The last group was focused on business and community. They wanted to see a vibrant Rockaway economy that was also ecologically sound. Something that would be in line with the State’s NYS2100 plan, and backed by the NYC Special Initiative for Rebuilding and Resiliency (SIRR). Things such as employment programs, job training, and revitalization. Something that brought more community spaces into play. More transparency and activity in the Community Board. Weekly community forums. And more of a grass-roots self-representative structure.
Some of these things don’t even take a federal aid package to get going. A lot, as I pointed out to those present, will be dependent upon the participation and dedication of the members of the communities.
Since then, there have been many more events and programs related to Sandy aid. Senator Charles Schumer announced the securing of nearly $1 billion for New York coastal protection, including $300 million for the Rockaways, to rebuild our beaches from Beach 19th up to Beach 149th. That includes dunes. That includes groins. (Apparently John Cori and Eddy Pastore have made sure your voices were heard!)

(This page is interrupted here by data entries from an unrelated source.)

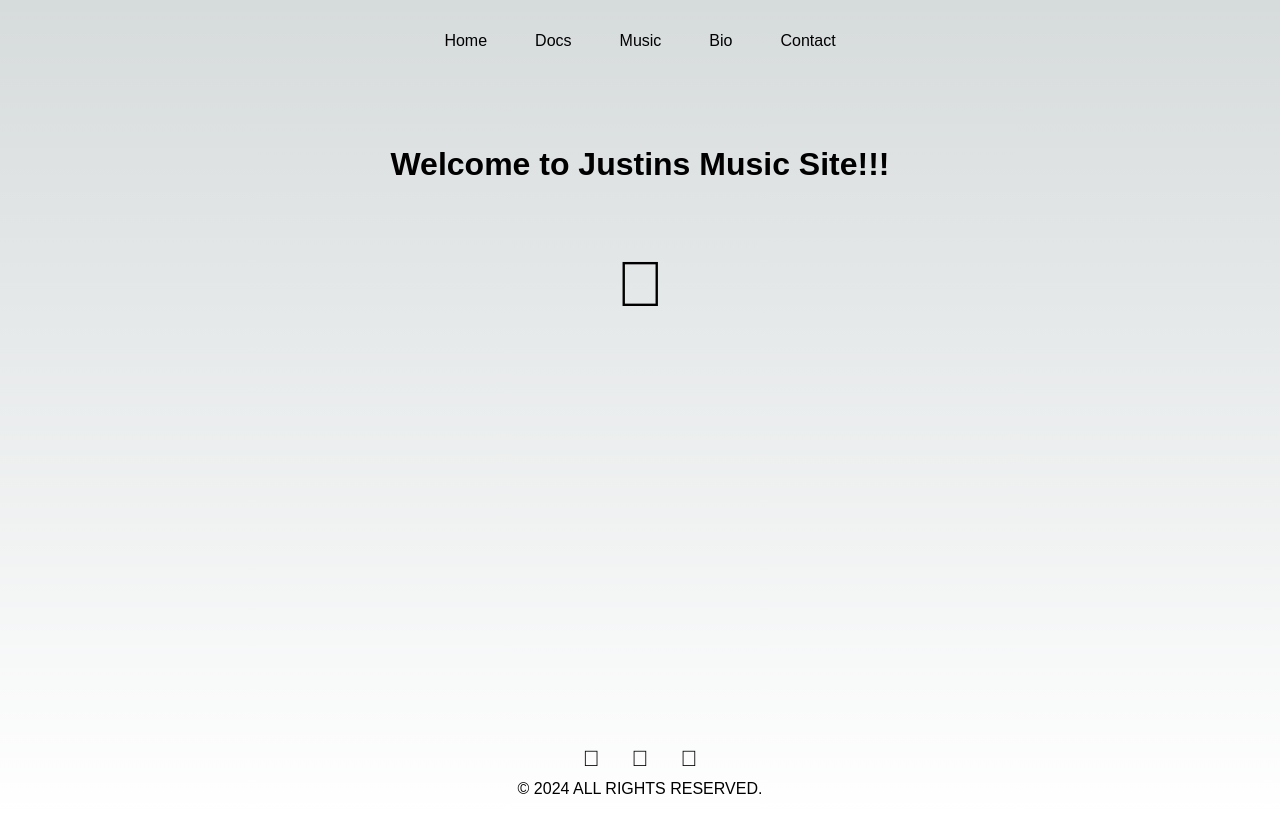
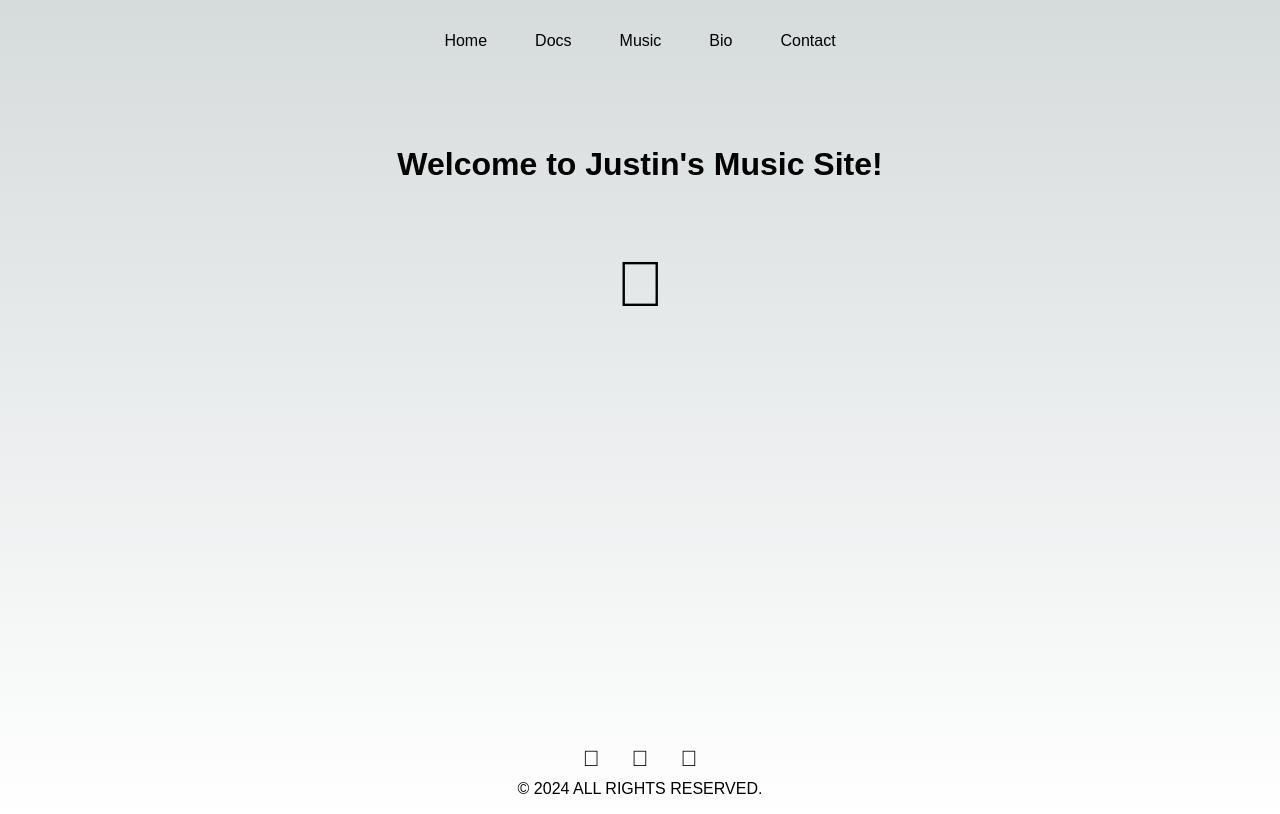
Before and after one commit to kaBeech/justins-webdev-crash-course, a Next.js app: page / in a window 1280 px wide. Built offline with nearby package versions, Linux system fonts and the light colour scheme; a web font is replaced by a local one.

Commit message:
Standardize punctuation

```diff
--- a/src/app/page.tsx
+++ b/src/app/page.tsx
@@ -4,7 +4,7 @@ export default function Home() {
   return (
     <main className={styles.main}>
       <h1>
-        Welcome to Justins Music Site!!!
+        Welcome to Justin's Music Site!
       </h1>
       <p className="marginTop4 marginBottomAuto textGiant"></p>
     </main>
```
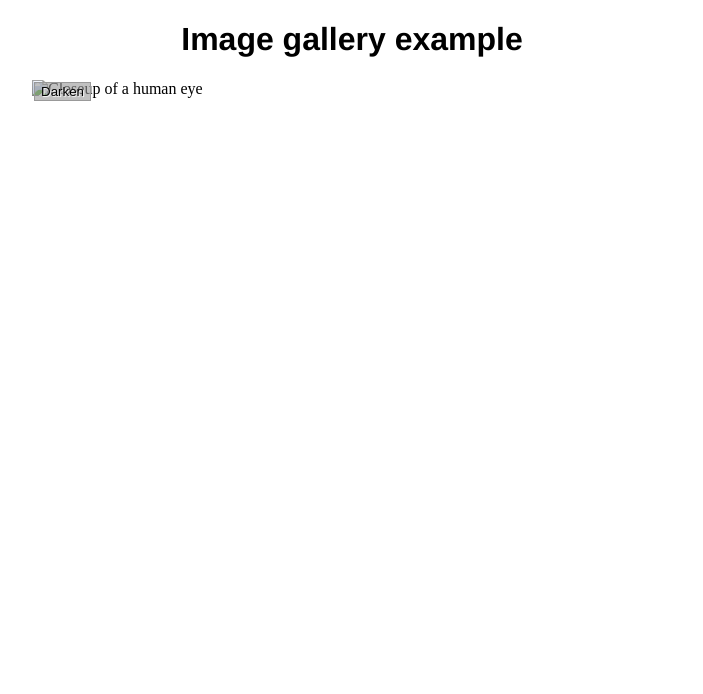
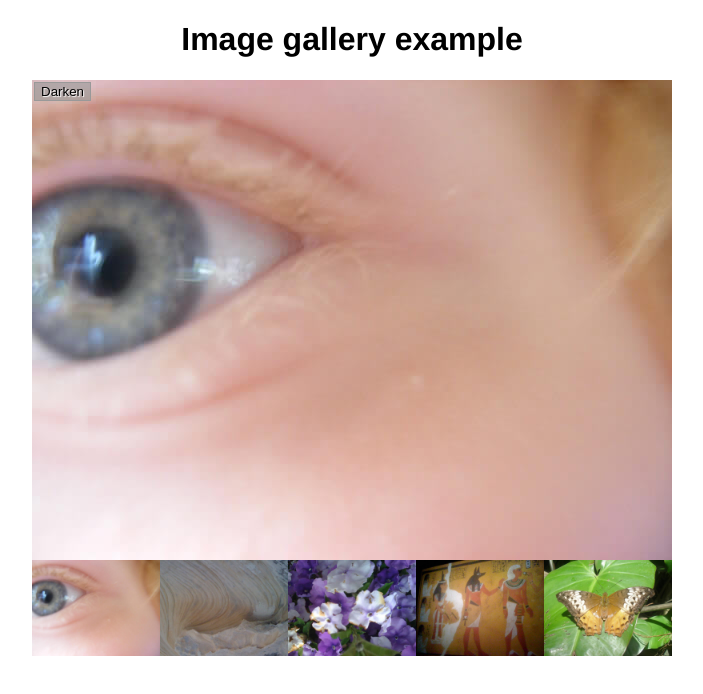
Before and after one commit to mkrs90/image-gallery, a plain HTML site: page index.html in a window 1280 px wide. Shown: the whole page, without its empty margins (288-991 px from the left). Drawn offline with Linux system fonts and the light colour scheme.

Commit message:
added foundation for the for loop

```diff
--- a/index.html
+++ b/index.html
@@ -12,7 +12,7 @@
         <h1>Image gallery example</h1>
 
         <div class="full-img">
-            <img class="displayed-img" src="image/pic1.jpg" alt="Closeup of a human eye">
+            <img class="displayed-img" src="/css/img/pic1.jpg" alt="Closeup of a human eye">
             <div class="overlay"></div>
             <button class="dark">Darken</button>
         </div>
@@ -22,6 +22,6 @@
 
 
         </div>
-        <script src="main.js"></script>
+        <script src="/js/main.js"></script>
     </body>
 </html>
--- a/js/main.js
+++ b/js/main.js
@@ -5,10 +5,25 @@ const btn = document.querySelector('button');
 const overlay = document.querySelector('.overlay');
 
 /* Declaring the array of image filenames */
+const imageArray = ['pic1.jpg', 'pic2.jpg', 'pic3.jpg', 'pic4.jpg', 'pic5.jpg'];
+/* Declaring the alternative text for each image file */
+const altTestArray = {
+    'pic1.jpg' : 'closeup of a human eye',
+    'pic2.jpg' : 'arial view of the dessert',
+    'pic3.jpg' : 'closeup of purple and white flowers',
+    'pic4.jpg' : 'ancient Egyptian hieroglyphics',
+    'pic5.jpg' : 'closeup of moth on a leaf'
+};
+/* Looping through images Loop through the array of filenames,
+    and for each one, insert an <img> element inside the thumb-bar <div>
+    that embeds that image in the page along with its alternative text. */
+for (const image of imageArray) {
+    const newImage = document.createElement('img');
+    newImage.setAttribute('src', `/css/img/${image}`);
+    newImage.setAttribute('alt', altTestArray[image]);
+    thumbBar.appendChild(newImage);
+}
 
-/* Declaring the alternative text for each image file */
-
-/* Looping through images */
 
 const newImage = document.createElement('img');
 newImage.setAttribute('src', xxx);
```
Also changed, not shown: 1 other file.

Even so, the current plan still means we have 4.5 miles of coastline yet to protect between the edge of Neponsit to the tip of Breezy Point. And it doesn’t directly address what to do about bay-side protection, or anything about catastrophic protections in case another Sandy-scale event comes along (e.g., a seawall, flood gates over the Jamaica Bay, etc.). So, we can celebrate for a few seconds, but we already have to strap on on our helmets and get back in the game.
There are billions more at stake. We need to understand each line item of Public Law 113-2, and how it relates to localized aid programs, so we can get those dollars here on the ground where they can do some good. If you have any questions or want to read the research we’ve amassed, please join our discussions on the web at https://www.facebook.com/groups/RockawaysHurricaneSandy.